Strategic Planning Process – An Introduction – …
Multiple scenarios communicate to planners that while the future is unknowable, it may be anticipated and its possible forms can surely be better understood. In the language of strategic planning, a plan may be assessed against any scenario to test its "robustness." An effective plan, therefore, is one that recognizes the possibility of any plausible scenario. For example, in a planning conference with the president, the academic vice president might speculate how a particular strategy being proposed would "play itself out" if the future generally followed Scenario I and, then, what would happen given Scenario 11. Heydinger has developed several plausible scenarios for higher education, which, although lacking the specificity required for actual institutional planning purposes, convey the flavor of a scenario (see ).
This chapter defines the stages of the strategic planning process.
A company's mission is its reason for being. The mission often is expressed in the form of a mission statement, which conveys a sense of purpose to employees and projects a company image to customers. In the strategy formulation process, the mission statement sets the mood of where the company should go.
Emerging issues and events that are ranked according to their weighted importance have a built-in assumption that should usually be challenged; that is, the ranking assumes that the administrators and the institution will be equally effective in addressing all of the issues.

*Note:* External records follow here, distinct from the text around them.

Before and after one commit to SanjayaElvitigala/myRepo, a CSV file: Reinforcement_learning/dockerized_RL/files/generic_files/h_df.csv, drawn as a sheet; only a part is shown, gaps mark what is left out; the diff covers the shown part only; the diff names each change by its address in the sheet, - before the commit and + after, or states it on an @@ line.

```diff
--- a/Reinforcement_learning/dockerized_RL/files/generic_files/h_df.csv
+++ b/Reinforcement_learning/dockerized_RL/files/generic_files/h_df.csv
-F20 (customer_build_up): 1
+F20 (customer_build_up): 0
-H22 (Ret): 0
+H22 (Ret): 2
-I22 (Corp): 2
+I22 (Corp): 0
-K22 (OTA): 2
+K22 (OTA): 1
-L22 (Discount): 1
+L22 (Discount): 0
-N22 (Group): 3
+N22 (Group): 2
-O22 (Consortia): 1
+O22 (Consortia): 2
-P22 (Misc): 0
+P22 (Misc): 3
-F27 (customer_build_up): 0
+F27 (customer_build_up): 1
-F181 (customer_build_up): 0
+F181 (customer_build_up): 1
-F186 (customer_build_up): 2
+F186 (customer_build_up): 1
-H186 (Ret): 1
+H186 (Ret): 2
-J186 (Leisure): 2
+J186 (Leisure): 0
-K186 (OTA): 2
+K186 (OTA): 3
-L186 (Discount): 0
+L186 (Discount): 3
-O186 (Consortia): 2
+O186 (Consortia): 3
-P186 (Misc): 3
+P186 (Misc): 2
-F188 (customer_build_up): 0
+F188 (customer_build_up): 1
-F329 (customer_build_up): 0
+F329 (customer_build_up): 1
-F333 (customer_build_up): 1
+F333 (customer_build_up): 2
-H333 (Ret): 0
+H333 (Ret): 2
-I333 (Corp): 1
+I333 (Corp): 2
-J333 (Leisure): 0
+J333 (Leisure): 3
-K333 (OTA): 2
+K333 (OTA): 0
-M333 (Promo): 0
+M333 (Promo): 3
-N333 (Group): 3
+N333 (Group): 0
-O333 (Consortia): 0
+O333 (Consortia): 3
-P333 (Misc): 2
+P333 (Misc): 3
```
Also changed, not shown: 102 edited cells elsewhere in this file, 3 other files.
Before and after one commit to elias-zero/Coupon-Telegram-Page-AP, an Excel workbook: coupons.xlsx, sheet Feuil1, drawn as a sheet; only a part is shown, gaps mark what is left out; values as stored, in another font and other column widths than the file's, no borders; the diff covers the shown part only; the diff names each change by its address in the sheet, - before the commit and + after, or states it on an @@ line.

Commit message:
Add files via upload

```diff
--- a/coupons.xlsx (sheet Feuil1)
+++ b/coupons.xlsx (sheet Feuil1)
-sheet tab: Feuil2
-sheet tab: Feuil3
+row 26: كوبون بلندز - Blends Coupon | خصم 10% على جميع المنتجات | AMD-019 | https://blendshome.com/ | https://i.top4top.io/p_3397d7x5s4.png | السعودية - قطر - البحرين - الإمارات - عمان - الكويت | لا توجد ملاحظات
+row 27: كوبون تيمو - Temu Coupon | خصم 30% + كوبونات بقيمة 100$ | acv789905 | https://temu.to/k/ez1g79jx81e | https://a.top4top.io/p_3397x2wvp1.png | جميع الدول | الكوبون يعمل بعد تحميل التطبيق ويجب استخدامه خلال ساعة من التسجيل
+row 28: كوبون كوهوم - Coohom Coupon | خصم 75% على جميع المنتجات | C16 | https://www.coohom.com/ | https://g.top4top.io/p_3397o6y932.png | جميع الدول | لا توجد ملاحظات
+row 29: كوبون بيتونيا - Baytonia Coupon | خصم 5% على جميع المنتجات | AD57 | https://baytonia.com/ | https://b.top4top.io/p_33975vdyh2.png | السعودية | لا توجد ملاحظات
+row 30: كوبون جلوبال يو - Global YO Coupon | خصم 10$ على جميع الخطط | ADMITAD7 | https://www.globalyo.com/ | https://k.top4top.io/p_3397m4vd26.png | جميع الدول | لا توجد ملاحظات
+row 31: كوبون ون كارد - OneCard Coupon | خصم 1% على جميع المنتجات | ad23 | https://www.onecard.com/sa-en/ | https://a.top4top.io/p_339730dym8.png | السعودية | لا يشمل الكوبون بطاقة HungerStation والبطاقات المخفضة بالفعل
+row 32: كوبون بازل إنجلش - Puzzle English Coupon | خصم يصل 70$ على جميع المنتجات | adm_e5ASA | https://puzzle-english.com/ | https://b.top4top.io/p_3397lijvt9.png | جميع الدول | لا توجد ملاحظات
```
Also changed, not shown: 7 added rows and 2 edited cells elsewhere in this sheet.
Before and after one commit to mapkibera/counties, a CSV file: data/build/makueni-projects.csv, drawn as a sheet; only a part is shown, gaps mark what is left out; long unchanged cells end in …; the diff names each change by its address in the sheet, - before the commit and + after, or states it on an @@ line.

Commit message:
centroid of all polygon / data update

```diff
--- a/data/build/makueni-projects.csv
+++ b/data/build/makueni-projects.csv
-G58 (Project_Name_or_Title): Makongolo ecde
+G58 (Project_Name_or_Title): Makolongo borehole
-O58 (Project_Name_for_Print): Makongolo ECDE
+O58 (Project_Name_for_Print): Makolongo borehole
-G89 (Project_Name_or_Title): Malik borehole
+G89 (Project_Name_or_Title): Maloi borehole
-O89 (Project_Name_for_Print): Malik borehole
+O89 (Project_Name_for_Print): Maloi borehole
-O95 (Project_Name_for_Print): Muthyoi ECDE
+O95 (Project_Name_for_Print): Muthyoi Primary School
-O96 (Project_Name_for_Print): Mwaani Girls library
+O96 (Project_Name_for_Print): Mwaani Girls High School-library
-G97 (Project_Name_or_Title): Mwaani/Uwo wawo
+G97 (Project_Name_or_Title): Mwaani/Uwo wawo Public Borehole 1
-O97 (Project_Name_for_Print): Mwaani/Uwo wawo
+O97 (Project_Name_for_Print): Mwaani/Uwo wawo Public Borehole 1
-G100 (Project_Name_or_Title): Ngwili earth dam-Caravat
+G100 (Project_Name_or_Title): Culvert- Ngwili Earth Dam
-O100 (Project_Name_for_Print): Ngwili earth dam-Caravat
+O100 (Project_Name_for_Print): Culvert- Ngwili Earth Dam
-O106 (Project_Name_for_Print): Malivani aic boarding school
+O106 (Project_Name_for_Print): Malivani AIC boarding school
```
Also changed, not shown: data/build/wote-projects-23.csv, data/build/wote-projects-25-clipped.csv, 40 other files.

This assumption is almost certainly false and seldom of great importance. Suppose that the top priority issue is one on which the institution could have little influence and then only at great cost but that a lower-level item is one on which the institution could have a significant impact with a small investment of resources. It would clearly be foolish to squander great resources for little advantage, when great advantage could be obtained for a much smaller investment. Thus, in addition to the estimation of the weighted importance, the extent to which the event might respond to institutional actions of various costs and difficulty must be evaluated. The cost-effectiveness ratio measures the relative efficiency of alternative institutional actions-actions that are expressions of strategy. This outcome is especially evident when the differences in ratio are small, but if the emerging issues are competing for the same resources, the cost-effectiveness ratios will be essential in guiding the effective use of the institution's limited resources. The top-ranked events may also be important to major administrative functions other than strategic planning. Many corporations, trade associations, and not-for-profit institutions have formed special "issues management committees" to support the authorized leadership of the institution in managing all of the resources they might have available to address an emerging issue. While such systems may be more formal than is needed at most institutions of higher education, they may serve as a useful model.
Strategic Planning Process from Start to Finish
Formal strategic planning developed in large companies and business schools in the decades following the Second World War. Most models of strategy planning today reflect those beginnings and reinforce the widespread notion that planning is a big, complicated process. Nothing could be further from the truth. Like most management processes, it should be lean, structured and thorough.
The Stages of the Strategic Planning Process - James
In many companies, a quest for perfection dooms the planning process. The managers regard the choices to be made as so momentous that they must find perfect answers or risk losing the company. This kind of attitude often lengthens the information-gathering phase infinitely.
Strategic Planning Diagnostic - Bain & Company …
Many business leaders are frustrated with their strategy planning process. Decisions are often based on top of mind thinking rather that fact based analysis. "Me-too" strategies are all too common. There is frequent failure in turning intentions into results.
The Stages of the Strategic Planning Process - …
At one seminar for small and mid-sized companies, we asked each of the attendees how long his or her company had been doing strategic planning. A member of one group present said that their company had been doing it for five years. Thinking they surely had some insights to share with the group, we asked if they did a better job with each successive planning cycle. "Successive cycle?" one responded, a bit puzzled. "We're still gathering competitive and market information. We hope to start doing the planning next year."